Pictures aside, the data must be reproduced exactly.
___ RECORDS FOR THIS EXERCISE
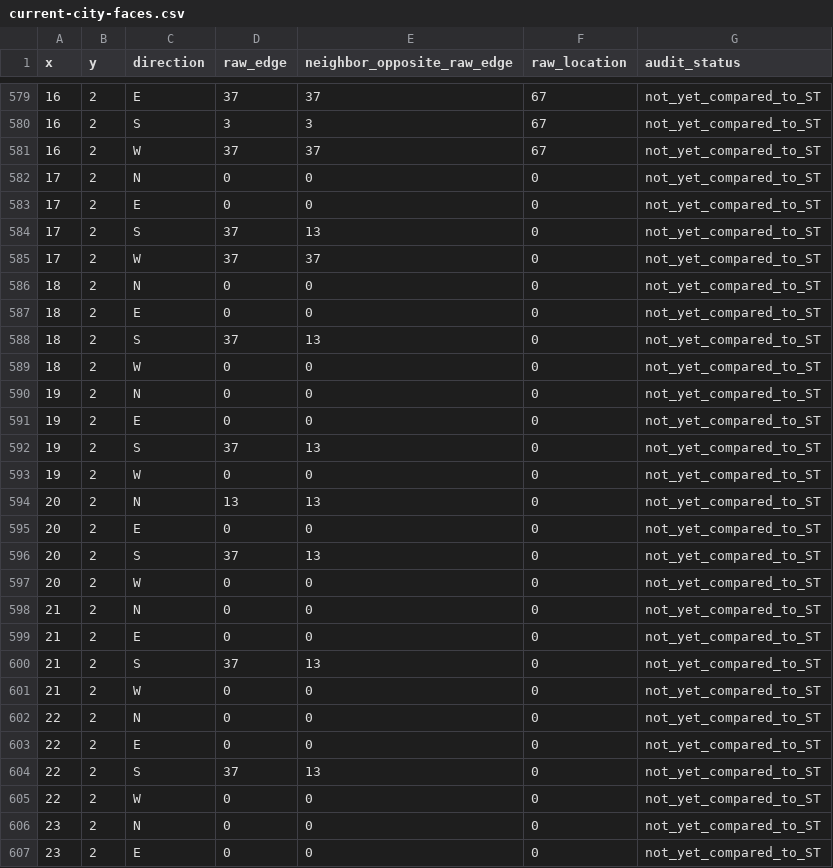
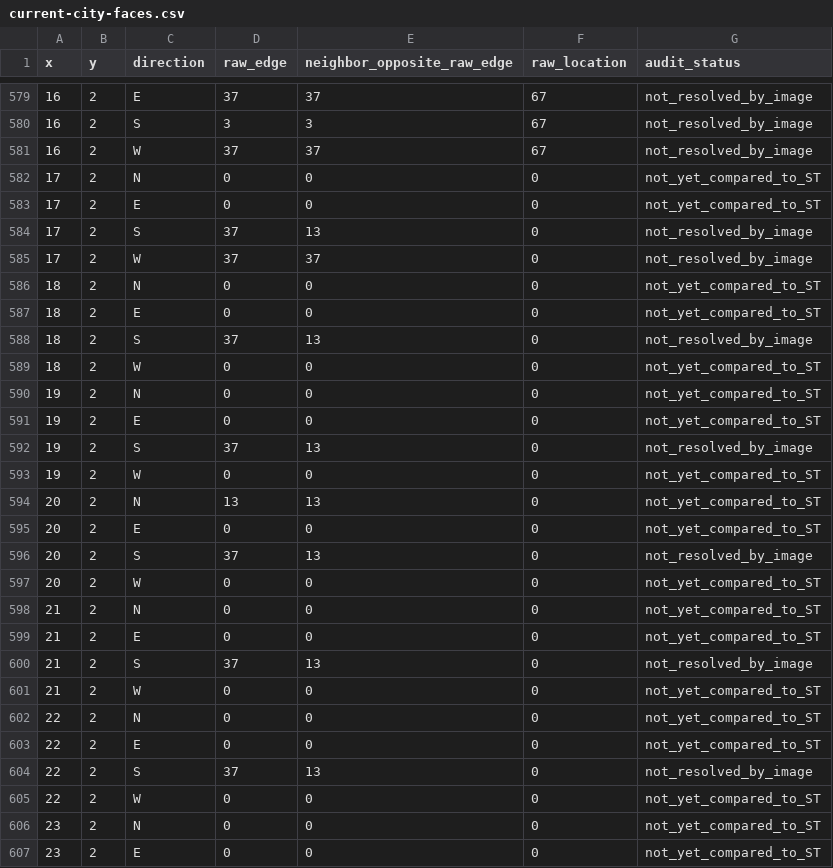
Before and after one commit to mcmcgreevy/Alternate-Reality-Continues, a CSV file: docs/s05/current-city-faces.csv, drawn as a sheet; only a part is shown, gaps mark what is left out; the diff covers the shown part only.

```diff
--- a/docs/s05/current-city-faces.csv
+++ b/docs/s05/current-city-faces.csv
@@ -579,11 +579,11 @@ x,y,direction,raw_edge,neighbor_opposite_raw_edge,raw_location,audit_status
-16,2,E,37,37,67,not_yet_compared_to_ST
-16,2,S,3,3,67,not_yet_compared_to_ST
-16,2,W,37,37,67,not_yet_compared_to_ST
+16,2,E,37,37,67,not_resolved_by_image
+16,2,S,3,3,67,not_resolved_by_image
+16,2,W,37,37,67,not_resolved_by_image
 17,2,N,0,0,0,not_yet_compared_to_ST
 17,2,E,0,0,0,not_yet_compared_to_ST
-17,2,S,37,13,0,not_yet_compared_to_ST
-17,2,W,37,37,0,not_yet_compared_to_ST
+17,2,S,37,13,0,not_resolved_by_image
+17,2,W,37,37,0,not_resolved_by_image
 18,2,N,0,0,0,not_yet_compared_to_ST
 18,2,E,0,0,0,not_yet_compared_to_ST
-18,2,S,37,13,0,not_yet_compared_to_ST
+18,2,S,37,13,0,not_resolved_by_image
 18,2,W,0,0,0,not_yet_compared_to_ST
@@ -591,3 +591,3 @@ x,y,direction,raw_edge,neighbor_opposite_raw_edge,raw_location,audit_status
 19,2,E,0,0,0,not_yet_compared_to_ST
-19,2,S,37,13,0,not_yet_compared_to_ST
+19,2,S,37,13,0,not_resolved_by_image
 19,2,W,0,0,0,not_yet_compared_to_ST
@@ -595,3 +595,3 @@ x,y,direction,raw_edge,neighbor_opposite_raw_edge,raw_location,audit_status
 20,2,E,0,0,0,not_yet_compared_to_ST
-20,2,S,37,13,0,not_yet_compared_to_ST
+20,2,S,37,13,0,not_resolved_by_image
 20,2,W,0,0,0,not_yet_compared_to_ST
@@ -599,3 +599,3 @@ x,y,direction,raw_edge,neighbor_opposite_raw_edge,raw_location,audit_status
 21,2,E,0,0,0,not_yet_compared_to_ST
-21,2,S,37,13,0,not_yet_compared_to_ST
+21,2,S,37,13,0,not_resolved_by_image
 21,2,W,0,0,0,not_yet_compared_to_ST
@@ -603,3 +603,3 @@ x,y,direction,raw_edge,neighbor_opposite_raw_edge,raw_location,audit_status
 22,2,E,0,0,0,not_yet_compared_to_ST
-22,2,S,37,13,0,not_yet_compared_to_ST
+22,2,S,37,13,0,not_resolved_by_image
 22,2,W,0,0,0,not_yet_compared_to_ST
```
Also changed, not shown: 134 edited cells elsewhere in this file, docs/s05/candidate-st-face-comparison.csv, 10 other files.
______
▶ [SOLUTION]:
Before and after one commit to mcmcgreevy/Alternate-Reality-Continues, a CSV file: docs/s05/current-city-faces.csv, drawn as a sheet; only a part is shown, gaps mark what is left out; the diff covers the shown part only.

```diff
--- a/docs/s05/current-city-faces.csv
+++ b/docs/s05/current-city-faces.csv
@@ -579,11 +579,11 @@ x,y,direction,raw_edge,neighbor_opposite_raw_edge,raw_location,audit_status
-16,2,E,37,37,67,not_yet_compared_to_ST
-16,2,S,3,3,67,not_yet_compared_to_ST
-16,2,W,37,37,67,not_yet_compared_to_ST
+16,2,E,37,37,67,not_resolved_by_image
+16,2,S,3,3,67,not_resolved_by_image
+16,2,W,37,37,67,not_resolved_by_image
 17,2,N,0,0,0,not_yet_compared_to_ST
 17,2,E,0,0,0,not_yet_compared_to_ST
-17,2,S,37,13,0,not_yet_compared_to_ST
-17,2,W,37,37,0,not_yet_compared_to_ST
+17,2,S,37,13,0,not_resolved_by_image
+17,2,W,37,37,0,not_resolved_by_image
 18,2,N,0,0,0,not_yet_compared_to_ST
 18,2,E,0,0,0,not_yet_compared_to_ST
-18,2,S,37,13,0,not_yet_compared_to_ST
+18,2,S,37,13,0,not_resolved_by_image
 18,2,W,0,0,0,not_yet_compared_to_ST
@@ -591,3 +591,3 @@ x,y,direction,raw_edge,neighbor_opposite_raw_edge,raw_location,audit_status
 19,2,E,0,0,0,not_yet_compared_to_ST
-19,2,S,37,13,0,not_yet_compared_to_ST
+19,2,S,37,13,0,not_resolved_by_image
 19,2,W,0,0,0,not_yet_compared_to_ST
@@ -595,3 +595,3 @@ x,y,direction,raw_edge,neighbor_opposite_raw_edge,raw_location,audit_status
 20,2,E,0,0,0,not_yet_compared_to_ST
-20,2,S,37,13,0,not_yet_compared_to_ST
+20,2,S,37,13,0,not_resolved_by_image
 20,2,W,0,0,0,not_yet_compared_to_ST
@@ -599,3 +599,3 @@ x,y,direction,raw_edge,neighbor_opposite_raw_edge,raw_location,audit_status
 21,2,E,0,0,0,not_yet_compared_to_ST
-21,2,S,37,13,0,not_yet_compared_to_ST
+21,2,S,37,13,0,not_resolved_by_image
 21,2,W,0,0,0,not_yet_compared_to_ST
@@ -603,3 +603,3 @@ x,y,direction,raw_edge,neighbor_opposite_raw_edge,raw_location,audit_status
 22,2,E,0,0,0,not_yet_compared_to_ST
-22,2,S,37,13,0,not_yet_compared_to_ST
+22,2,S,37,13,0,not_resolved_by_image
 22,2,W,0,0,0,not_yet_compared_to_ST
```
Also changed, not shown: 134 edited cells elsewhere in this file, docs/s05/candidate-st-face-comparison.csv, 10 other files.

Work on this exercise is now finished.